15 Essential A.I Tools for Artists
Luke Martin | 11th April 2023
As artists, we are sometimes skeptical about new technology designed to help us create art. From mechanical gadgets designed to help us draw more accurately to advanced software like photoshop, we have heard time and again that technology is a threat to us as creators. A.I tools have received the same press, and many artists are scared to even mention their name. But what if it wasn’t actually the case?
A.I (Artificial Intelligence) is giving artists new ways to create and express themselves. By using A.I tools, artists are innovating at a rate never seen before, and the results can be spectacular.

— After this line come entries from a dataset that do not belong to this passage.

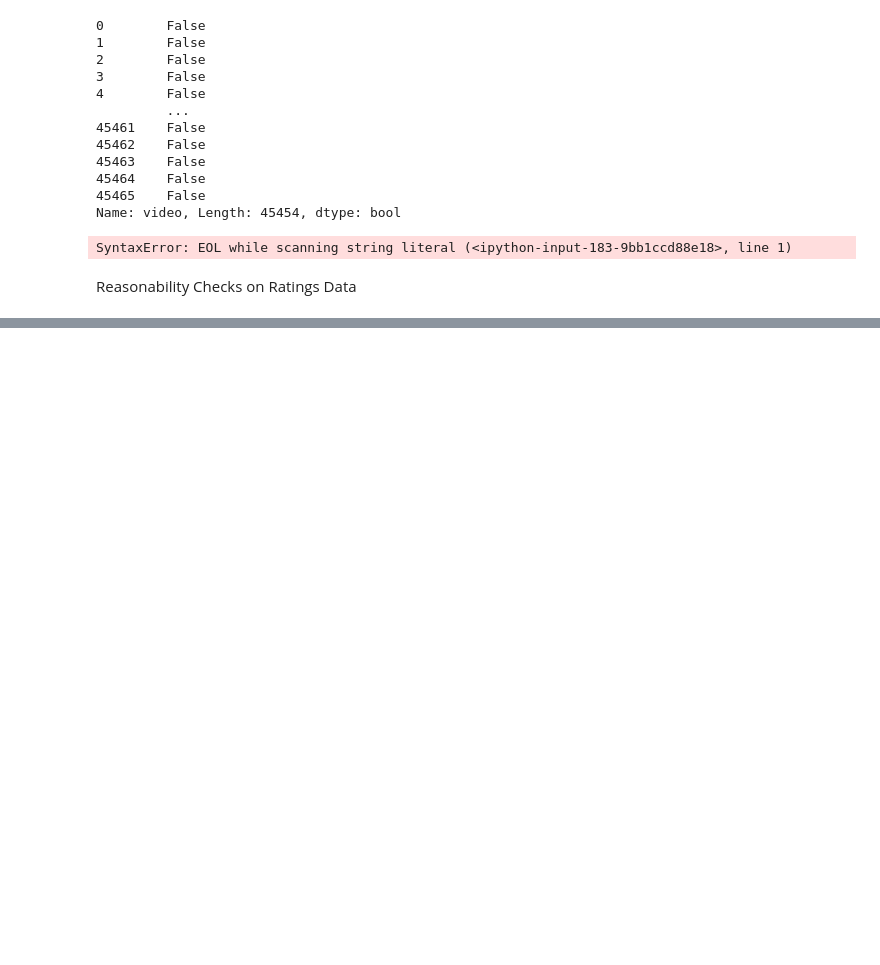
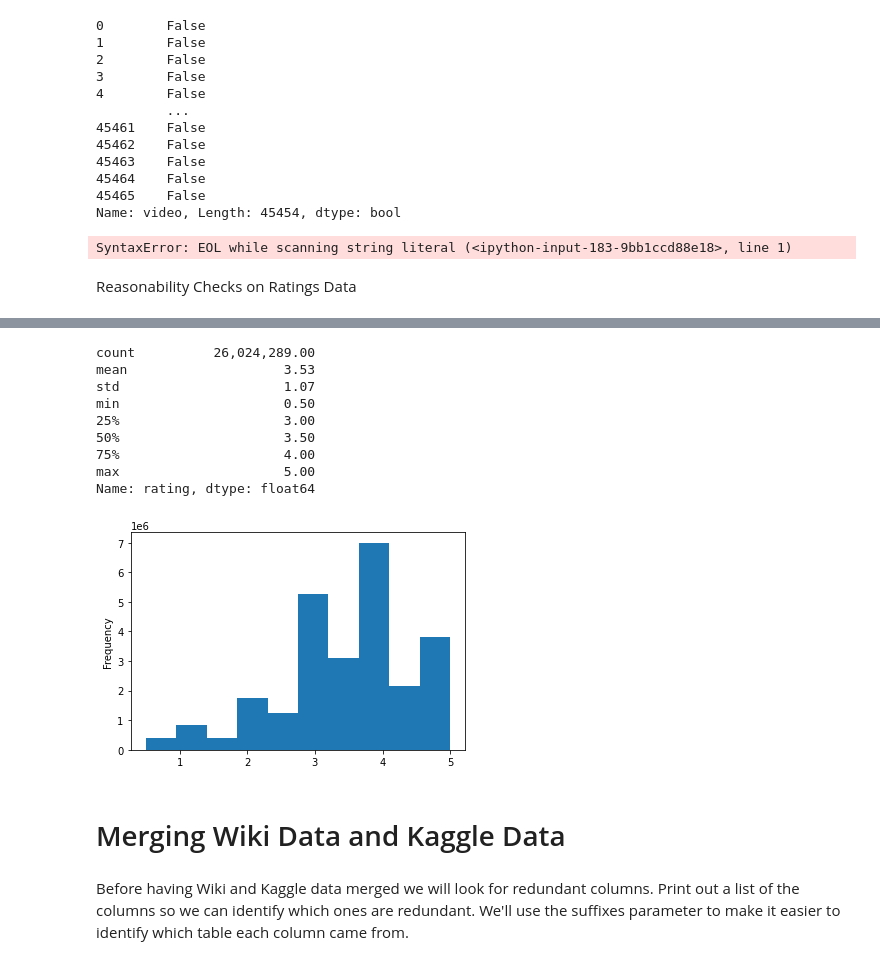
Before and after one commit to Bayan-daux/Movies_ETL, a Jupyter notebook: ModuleWork.ipynb, the cells around one changed output, grey strips where cells are left out. Drawn from its saved outputs; the diff is of its cells as text; code cells hidden in the pictures; blank space fills up the shorter version.

Commit message:
Merge Wikipedia and Kaggle Metadata

```diff
--- a/ModuleWork.ipynb
+++ b/ModuleWork.ipynb
@@ -811,0 +843,22 @@ Reasonability Checks on Ratings Data
+# %%
+ratings['timestamp'] = pd.to_datetime(ratings['timestamp'], unit='s')
+# %%
+pd.options.display.float_format = '{:20,.2f}'.format
+ratings['rating'].plot(kind='hist')
+ratings['rating'].describe()
+# %% [output]
+count          26,024,289.00
+mean                    3.53
+std                     1.07
+min                     0.50
+25%                     3.00
+50%                     3.50
+75%                     4.00
+max                     5.00
+Name: rating, dtype: float64
+[figure, added]
+# %% [markdown]
+# Merging Wiki Data and Kaggle Data
+# %% [markdown]
+Before having Wiki and Kaggle data merged we will look for redundant columns.
+Print out a list of the columns so we can identify which ones are redundant. We'll use the suffixes parameter to make it easier to identify which table each column came from.
```
Also changed, not shown: parts of 49 cells of this notebook.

This list has been created by artists for artists. Whether you are a painter, photographer, graphic designer, digital artist or any other medium, these AI tools can help you unlock your potential. Don’t see this list as a replacement for your unique skill and creativity, but as an enhancement for it. These are tools, and used in the right way they can challenge you as an artist and take you to new places.
List of the top 15 AI tools for artists to use:
3. NeuralStyle Art
4. Deep Dream Generator
5. Google Quick, Draw!
7. Adobe Sensei
8. Let’s Enhance
11. DALL E 2
15. Night Café Studio
This AI-powered platform allows you to generate, mix, and evolve images to create unique and surreal digital art pieces.
This tool provides artists with access to pre-trained machine learning models that can be used for image and video processing, audio synthesis, and more.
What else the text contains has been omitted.